The True Blue Tattoo Parlor and Body Piercing Parlor in Austin, Texas. 2014-04-19. Carol M. Highsmith, photographer. Library of Congress. [Note: This tattoo and body piercing parlor has no connection whatsoever to the case summarized below, other than the word "tattoo". The photo is included simply to add a little color to our grey legal world.]
Statement Of Decision Properly Found Objective/Subjective Bad Faith.

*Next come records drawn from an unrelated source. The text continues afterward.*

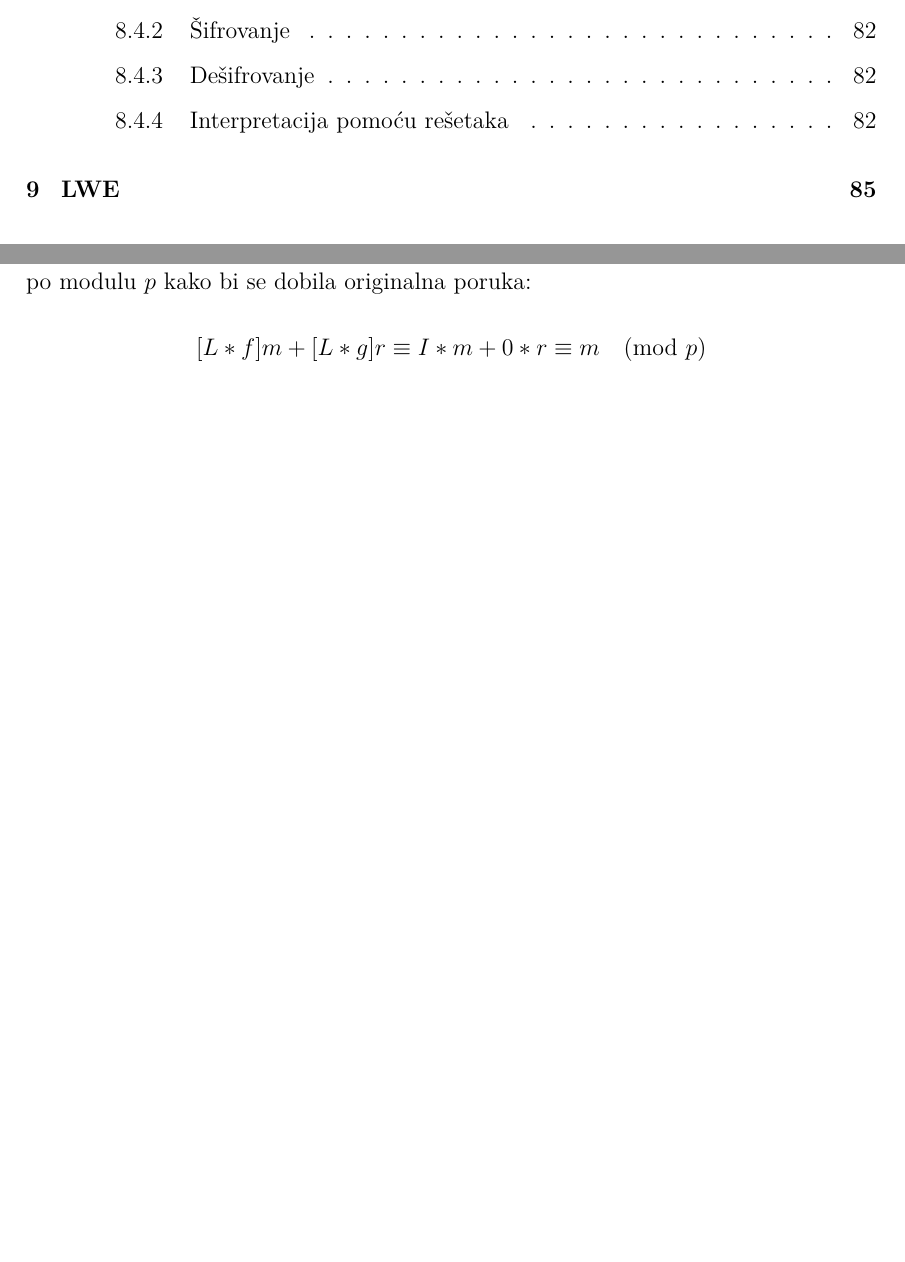
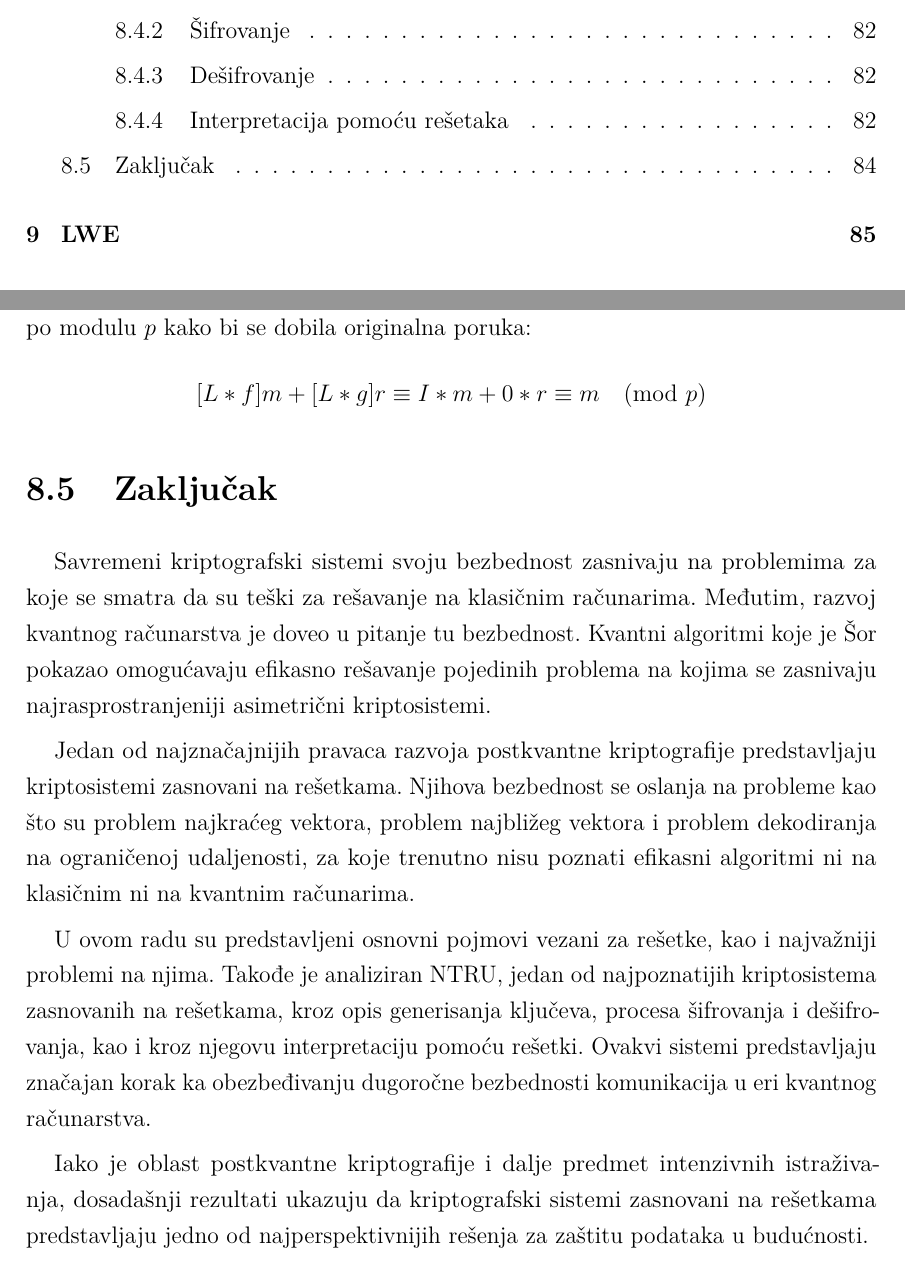
Before and after one commit to sanastojanovic/Kriptografija, a LaTeX thesis (2026_seminarski/main.tex, which reads 2026_seminarski/chapters/lattices/lattices.tex): two parts of pages 5 and 89 of 102, joined at a grey line, cut so that both start at the same text, the shorter picture padded with empty space. Compiled offline with pdfLaTeX.

Commit message:
Dodat zaključak za poglavlje o rešetkama

```diff
--- a/2026_seminarski/chapters/lattices/lattices.tex
+++ b/2026_seminarski/chapters/lattices/lattices.tex
@@ -208,3 +208,13 @@ Dešifrovanje šifrata $c$ započinje računanjem izraza:
 
 Dobijeni vektor ima elemente koji su između $-\frac{q}{2}$ i $\frac{q}{2}$, pa je dovoljno da se redukuje po modulu $p$ kako bi se dobila originalna poruka:
 \[[L \ast f ]m + [L \ast g]r \equiv I \ast m + 0\ast r \equiv m \pmod p \]
+
+\section{Zaključak}
+
+Savremeni kriptografski sistemi svoju bezbednost zasnivaju na problemima za koje se smatra da su teški za rešavanje na klasičnim računarima. Međutim, razvoj kvantnog računarstva je doveo u pitanje tu bezbednost. Kvantni algoritmi koje je Šor pokazao omogućavaju efikasno rešavanje pojedinih problema na kojima se zasnivaju najrasprostranjeniji asimetrični kriptosistemi.
+
+Jedan od najznačajnijih pravaca razvoja postkvantne kriptografije predstavljaju kriptosistemi zasnovani na rešetkama. Njihova bezbednost se oslanja na probleme kao što su problem najkraćeg vektora, problem najbližeg vektora i problem dekodiranja na ograničenoj udaljenosti, za koje trenutno nisu poznati efikasni algoritmi ni na klasičnim ni na kvantnim računarima.
+
+U ovom radu su predstavljeni osnovni pojmovi vezani za rešetke, kao i najvažniji problemi na njima. Takođe je analiziran NTRU, jedan od najpoznatijih kriptosistema zasnovanih na rešetkama, kroz opis generisanja ključeva, procesa šifrovanja i dešifrovanja, kao i kroz njegovu interpretaciju pomoću rešetki. Ovakvi sistemi predstavljaju značajan korak ka obezbeđivanju dugoročne bezbednosti komunikacija u eri kvantnog računarstva.
+
+Iako je oblast postkvantne kriptografije i dalje predmet intenzivnih istraživanja, dosadašnji rezultati ukazuju da kriptografski sistemi zasnovani na rešetkama predstavljaju jedno od najperspektivnijih rešenja za zaštitu podataka u budućnosti.
```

In Vescovi v. Clark, Case No. G052716 (4th Dist., Div. 3 Apr. 7, 2017) (unpublished), plaintiff sued a former independent contractor machinist for misappropriation of trade secrets involving a tattoo machine. Defendant prevailed and was awarded $50,000 in attorney's fees (out of a requested $57,400) under Civil Code section 3426.4. The fee award was affirmed after defendant provided a detailed statement of decision by the trial judge. Objectiveness speciousness was shown by these facts: plaintiff's failure to identify the trade secret; failure to produce an alleged videotape showing defendant's confession to wrongdoing; plaintiff's unreasonable settlement demands; and failure to produce any evidence of damages. Subjective bad faith was demonstrated by plaintiff wanting a settlement non-compete arrangement putting defendant out of business, never producing trade secret specification, making threats to defendant's family, and sending intimidating emails to defendant's current boss. Defendant also likely will be awarded fees for winning on appeal. Presiding Justice O'Leary authored the 4/3 DCA opinion in this one.